### Input material ###

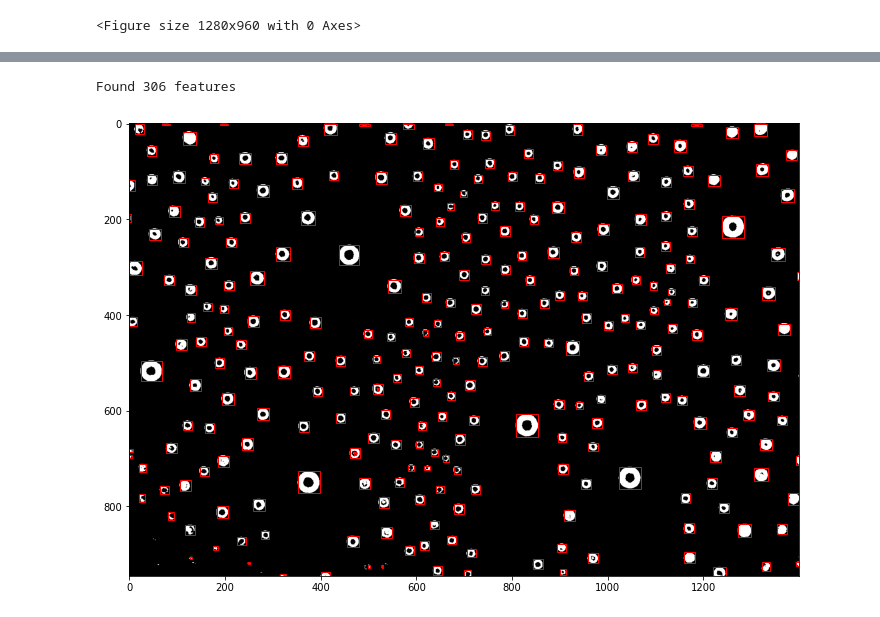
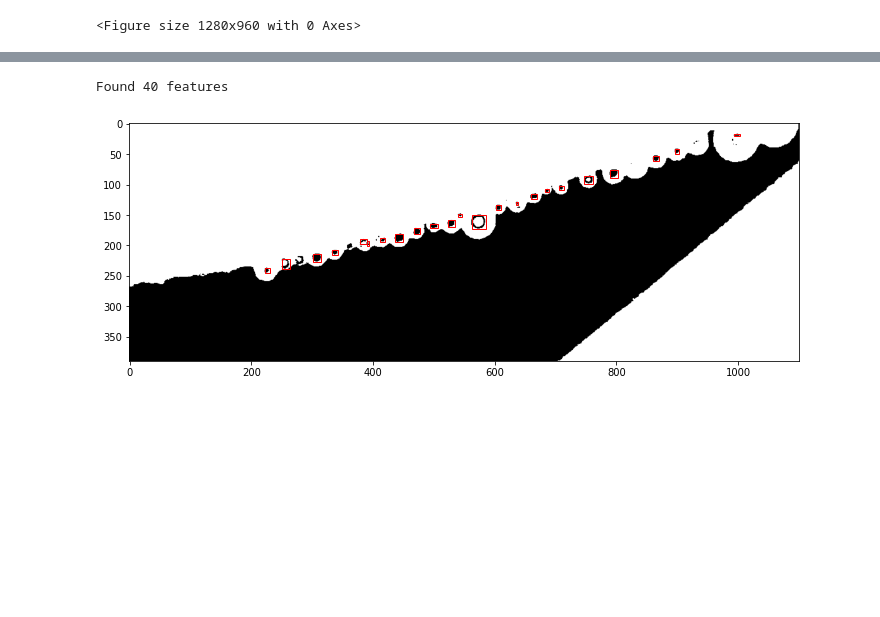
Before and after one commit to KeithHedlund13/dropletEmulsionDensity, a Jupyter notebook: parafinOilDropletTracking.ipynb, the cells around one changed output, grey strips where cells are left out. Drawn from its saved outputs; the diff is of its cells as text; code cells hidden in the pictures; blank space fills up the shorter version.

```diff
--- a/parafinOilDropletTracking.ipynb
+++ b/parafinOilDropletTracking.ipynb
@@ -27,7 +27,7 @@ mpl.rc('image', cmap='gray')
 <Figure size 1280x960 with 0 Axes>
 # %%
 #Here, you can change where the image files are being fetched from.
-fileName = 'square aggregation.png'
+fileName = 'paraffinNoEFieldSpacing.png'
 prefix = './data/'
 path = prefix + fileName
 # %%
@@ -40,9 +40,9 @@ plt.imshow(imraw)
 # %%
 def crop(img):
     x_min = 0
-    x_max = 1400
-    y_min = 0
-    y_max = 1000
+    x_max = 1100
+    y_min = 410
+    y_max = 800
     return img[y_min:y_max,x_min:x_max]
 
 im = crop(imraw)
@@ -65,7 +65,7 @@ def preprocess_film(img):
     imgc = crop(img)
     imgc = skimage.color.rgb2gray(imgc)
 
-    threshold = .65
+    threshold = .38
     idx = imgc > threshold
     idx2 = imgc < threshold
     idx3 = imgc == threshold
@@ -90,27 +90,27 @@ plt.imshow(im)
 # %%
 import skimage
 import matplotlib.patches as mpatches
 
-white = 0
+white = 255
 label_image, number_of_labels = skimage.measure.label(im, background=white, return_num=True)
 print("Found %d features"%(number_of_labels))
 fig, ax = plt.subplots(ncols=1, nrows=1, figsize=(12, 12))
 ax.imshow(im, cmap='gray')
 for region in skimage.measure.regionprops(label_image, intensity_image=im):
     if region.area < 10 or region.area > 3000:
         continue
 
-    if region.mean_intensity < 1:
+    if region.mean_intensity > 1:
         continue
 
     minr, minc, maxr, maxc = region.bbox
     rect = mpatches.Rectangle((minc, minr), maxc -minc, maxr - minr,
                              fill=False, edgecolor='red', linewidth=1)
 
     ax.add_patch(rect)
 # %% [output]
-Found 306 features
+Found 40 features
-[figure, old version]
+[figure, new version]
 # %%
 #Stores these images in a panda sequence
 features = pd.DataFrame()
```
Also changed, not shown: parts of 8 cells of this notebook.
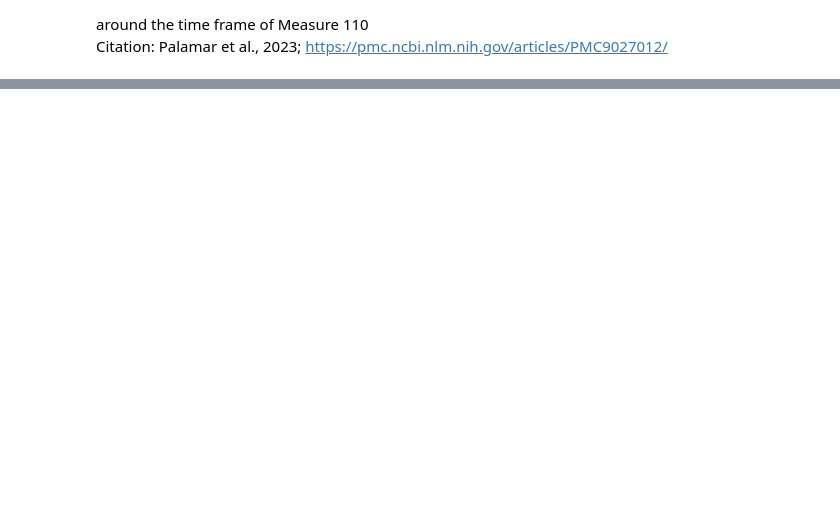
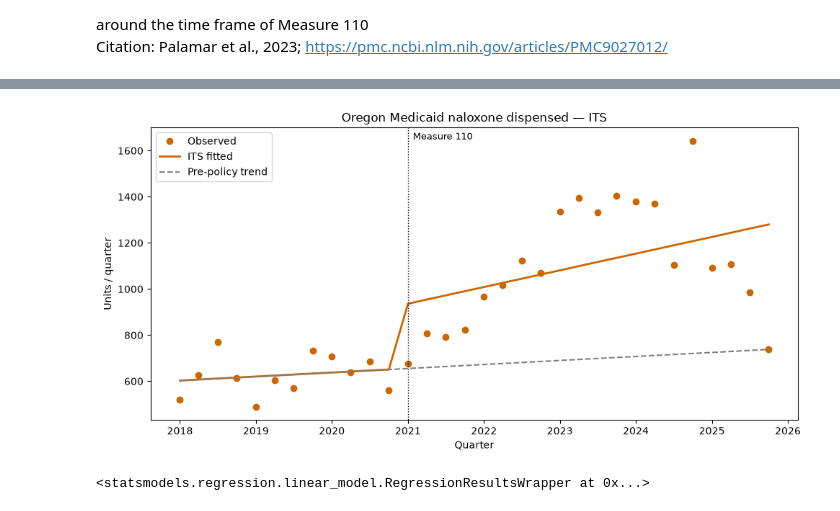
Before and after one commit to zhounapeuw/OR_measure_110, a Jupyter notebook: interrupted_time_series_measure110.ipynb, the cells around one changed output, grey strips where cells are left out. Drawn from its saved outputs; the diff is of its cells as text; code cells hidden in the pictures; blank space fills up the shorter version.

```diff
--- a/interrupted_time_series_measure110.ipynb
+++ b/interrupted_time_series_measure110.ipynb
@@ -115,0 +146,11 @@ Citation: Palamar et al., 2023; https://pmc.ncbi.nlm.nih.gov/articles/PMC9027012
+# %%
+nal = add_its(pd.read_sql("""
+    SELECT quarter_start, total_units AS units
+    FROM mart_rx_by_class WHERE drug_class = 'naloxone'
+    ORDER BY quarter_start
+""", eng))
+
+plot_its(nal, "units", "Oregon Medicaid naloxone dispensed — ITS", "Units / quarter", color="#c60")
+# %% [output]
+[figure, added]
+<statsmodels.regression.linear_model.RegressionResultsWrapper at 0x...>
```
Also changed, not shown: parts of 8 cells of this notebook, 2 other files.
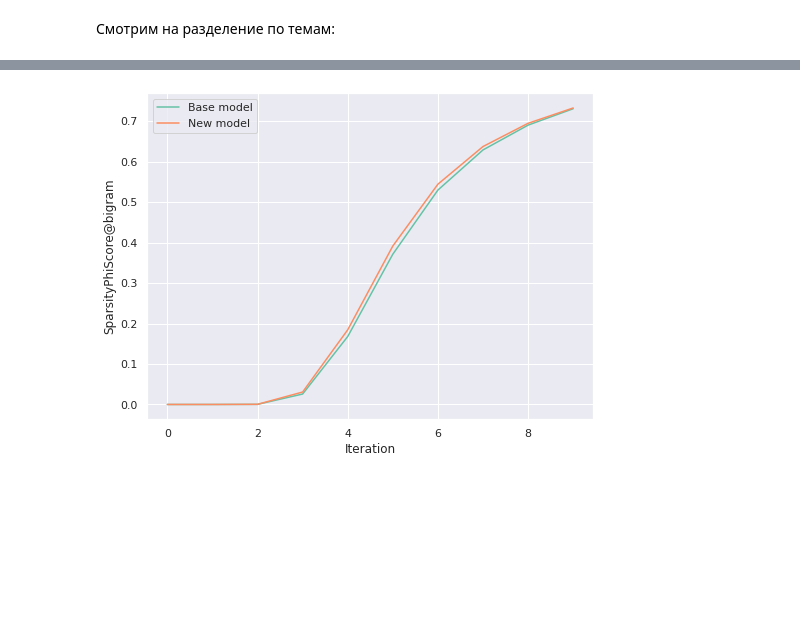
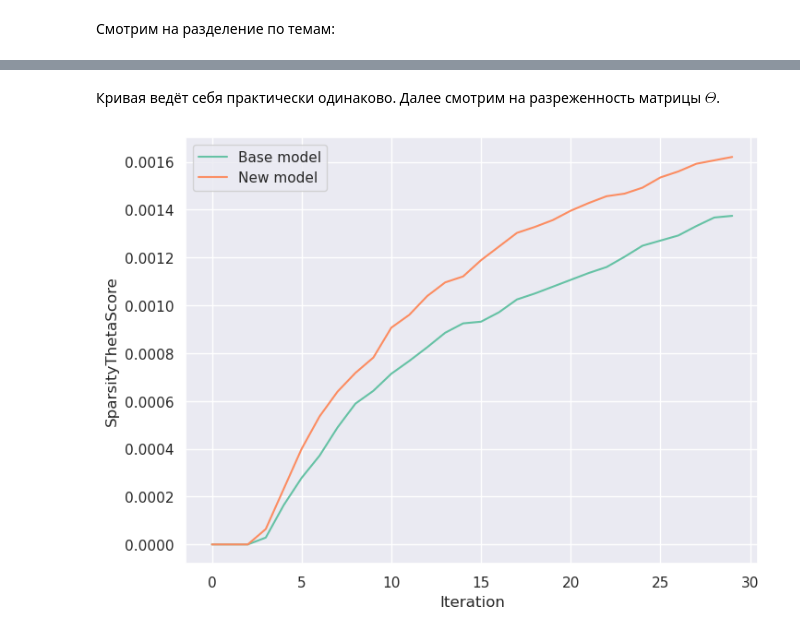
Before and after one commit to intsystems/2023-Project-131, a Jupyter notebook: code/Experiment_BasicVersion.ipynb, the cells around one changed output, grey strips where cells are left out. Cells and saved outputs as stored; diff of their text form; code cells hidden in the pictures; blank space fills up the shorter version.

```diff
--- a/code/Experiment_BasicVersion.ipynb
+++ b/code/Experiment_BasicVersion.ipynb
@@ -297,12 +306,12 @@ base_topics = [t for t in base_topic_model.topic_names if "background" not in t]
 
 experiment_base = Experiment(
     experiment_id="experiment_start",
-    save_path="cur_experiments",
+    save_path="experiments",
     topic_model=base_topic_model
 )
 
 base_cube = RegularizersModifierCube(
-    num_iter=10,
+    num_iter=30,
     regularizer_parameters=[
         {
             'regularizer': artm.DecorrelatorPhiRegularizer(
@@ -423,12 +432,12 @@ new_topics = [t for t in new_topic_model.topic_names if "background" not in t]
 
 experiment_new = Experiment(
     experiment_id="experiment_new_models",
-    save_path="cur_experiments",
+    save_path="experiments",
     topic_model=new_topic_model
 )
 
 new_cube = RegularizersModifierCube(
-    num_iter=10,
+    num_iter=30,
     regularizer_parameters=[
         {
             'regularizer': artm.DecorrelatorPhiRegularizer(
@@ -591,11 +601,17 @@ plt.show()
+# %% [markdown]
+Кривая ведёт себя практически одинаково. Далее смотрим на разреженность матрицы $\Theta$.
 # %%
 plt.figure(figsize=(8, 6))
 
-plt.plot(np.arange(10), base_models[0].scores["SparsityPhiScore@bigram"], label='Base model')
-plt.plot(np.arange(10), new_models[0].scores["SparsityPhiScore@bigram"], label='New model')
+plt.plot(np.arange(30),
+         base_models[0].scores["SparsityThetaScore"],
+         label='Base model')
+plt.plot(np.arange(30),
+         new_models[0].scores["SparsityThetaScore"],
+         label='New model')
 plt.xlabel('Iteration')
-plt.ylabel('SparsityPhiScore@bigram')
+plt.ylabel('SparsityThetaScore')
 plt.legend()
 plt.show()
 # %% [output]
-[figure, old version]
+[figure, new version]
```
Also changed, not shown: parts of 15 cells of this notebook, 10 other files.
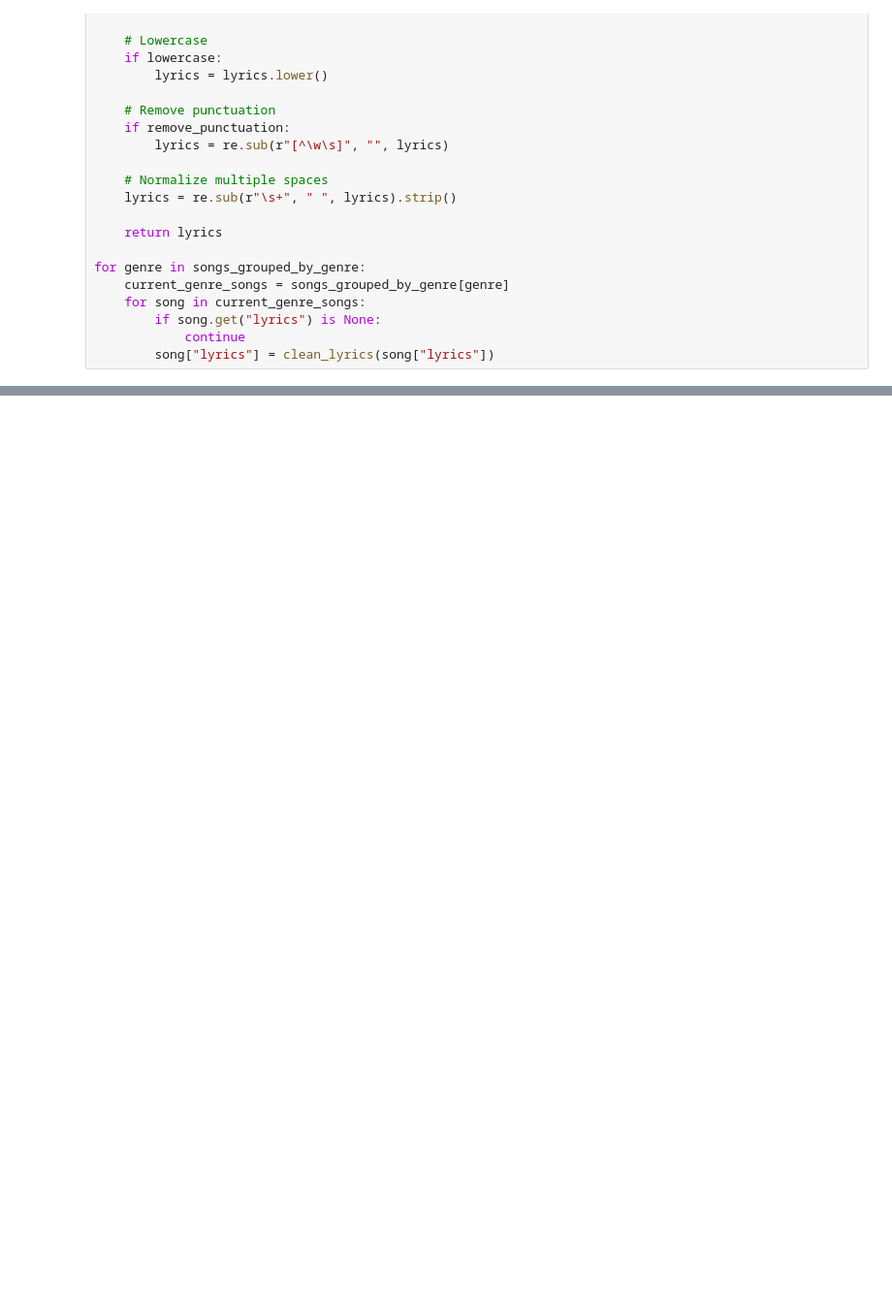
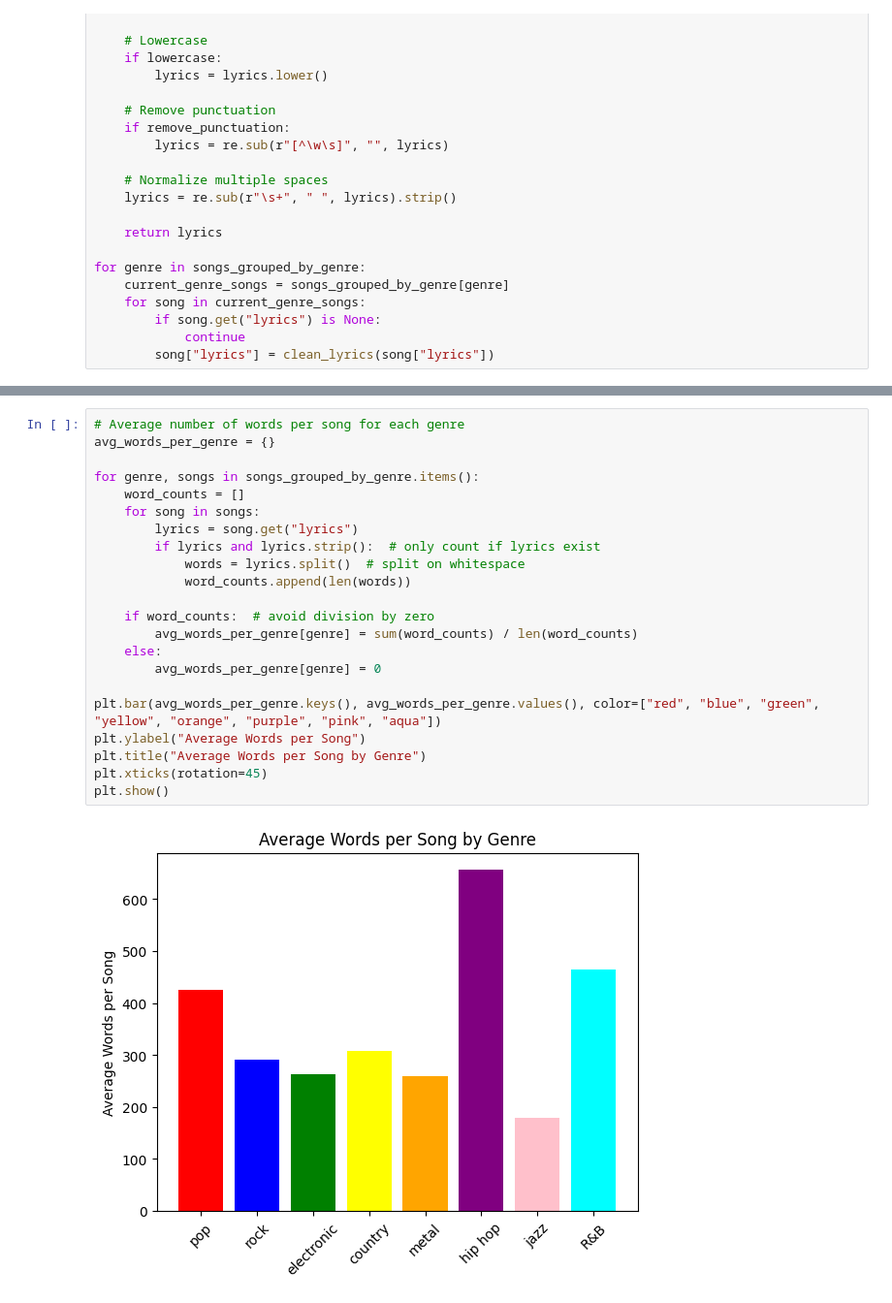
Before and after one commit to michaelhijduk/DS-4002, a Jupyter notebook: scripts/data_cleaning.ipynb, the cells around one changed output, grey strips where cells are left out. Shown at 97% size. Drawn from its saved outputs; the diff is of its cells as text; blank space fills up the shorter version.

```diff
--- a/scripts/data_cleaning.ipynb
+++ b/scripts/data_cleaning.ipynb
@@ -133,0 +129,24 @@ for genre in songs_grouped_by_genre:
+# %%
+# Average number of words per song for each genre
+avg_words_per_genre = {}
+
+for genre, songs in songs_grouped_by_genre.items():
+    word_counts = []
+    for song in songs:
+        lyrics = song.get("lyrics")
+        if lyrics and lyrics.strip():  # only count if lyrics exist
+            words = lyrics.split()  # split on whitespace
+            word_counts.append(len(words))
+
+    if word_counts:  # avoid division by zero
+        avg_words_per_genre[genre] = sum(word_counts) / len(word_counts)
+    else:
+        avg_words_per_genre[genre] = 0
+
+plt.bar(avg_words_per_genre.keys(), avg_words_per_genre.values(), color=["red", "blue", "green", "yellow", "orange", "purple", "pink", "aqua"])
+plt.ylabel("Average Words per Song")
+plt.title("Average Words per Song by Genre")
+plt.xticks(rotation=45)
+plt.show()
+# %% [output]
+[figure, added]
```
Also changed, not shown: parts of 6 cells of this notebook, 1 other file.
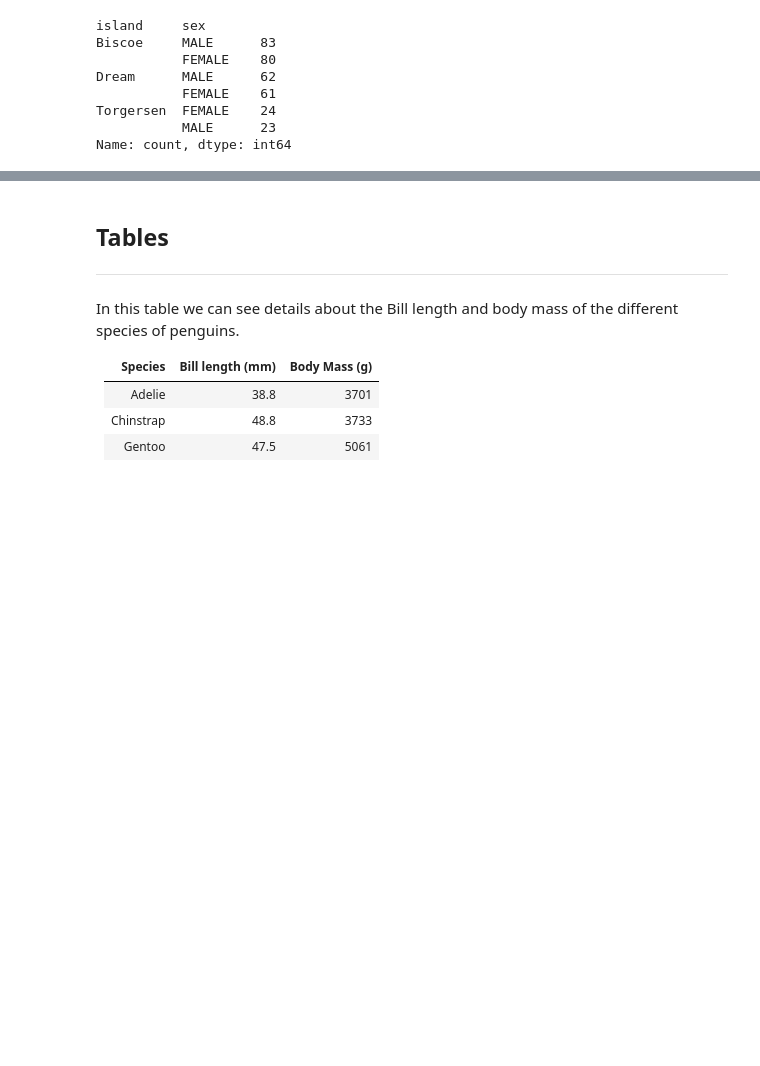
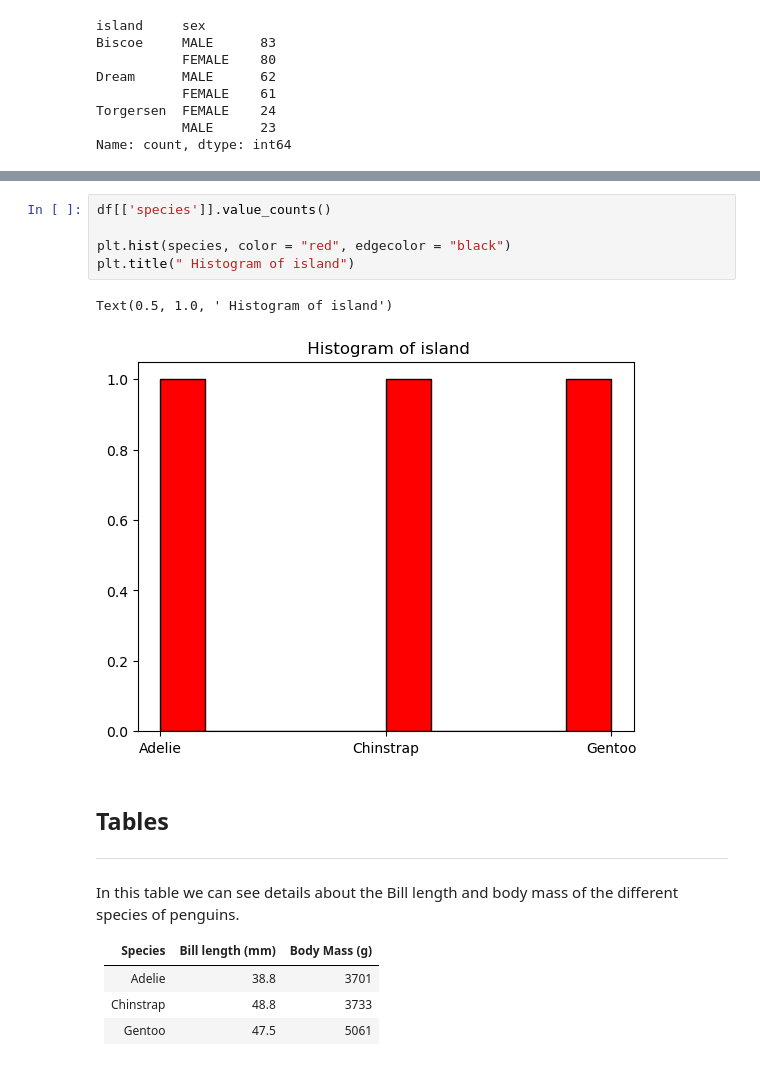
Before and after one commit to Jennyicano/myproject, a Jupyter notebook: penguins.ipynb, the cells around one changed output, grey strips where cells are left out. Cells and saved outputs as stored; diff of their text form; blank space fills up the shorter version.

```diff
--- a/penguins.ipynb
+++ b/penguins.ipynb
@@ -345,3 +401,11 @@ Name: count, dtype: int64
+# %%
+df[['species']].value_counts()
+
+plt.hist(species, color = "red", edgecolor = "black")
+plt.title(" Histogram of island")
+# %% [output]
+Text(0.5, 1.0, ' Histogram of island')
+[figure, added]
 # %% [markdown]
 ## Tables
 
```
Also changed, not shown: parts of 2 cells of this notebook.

###

Work instruction -> Identify the lines in the entries above that contain "Also", then copy them out.

Exercise solution ->
Also changed, not shown: parts of 8 cells of this notebook.
Also changed, not shown: parts of 8 cells of this notebook, 2 other files.
Also changed, not shown: parts of 15 cells of this notebook, 10 other files.
Also changed, not shown: parts of 6 cells of this notebook, 1 other file.
Also changed, not shown: parts of 2 cells of this notebook.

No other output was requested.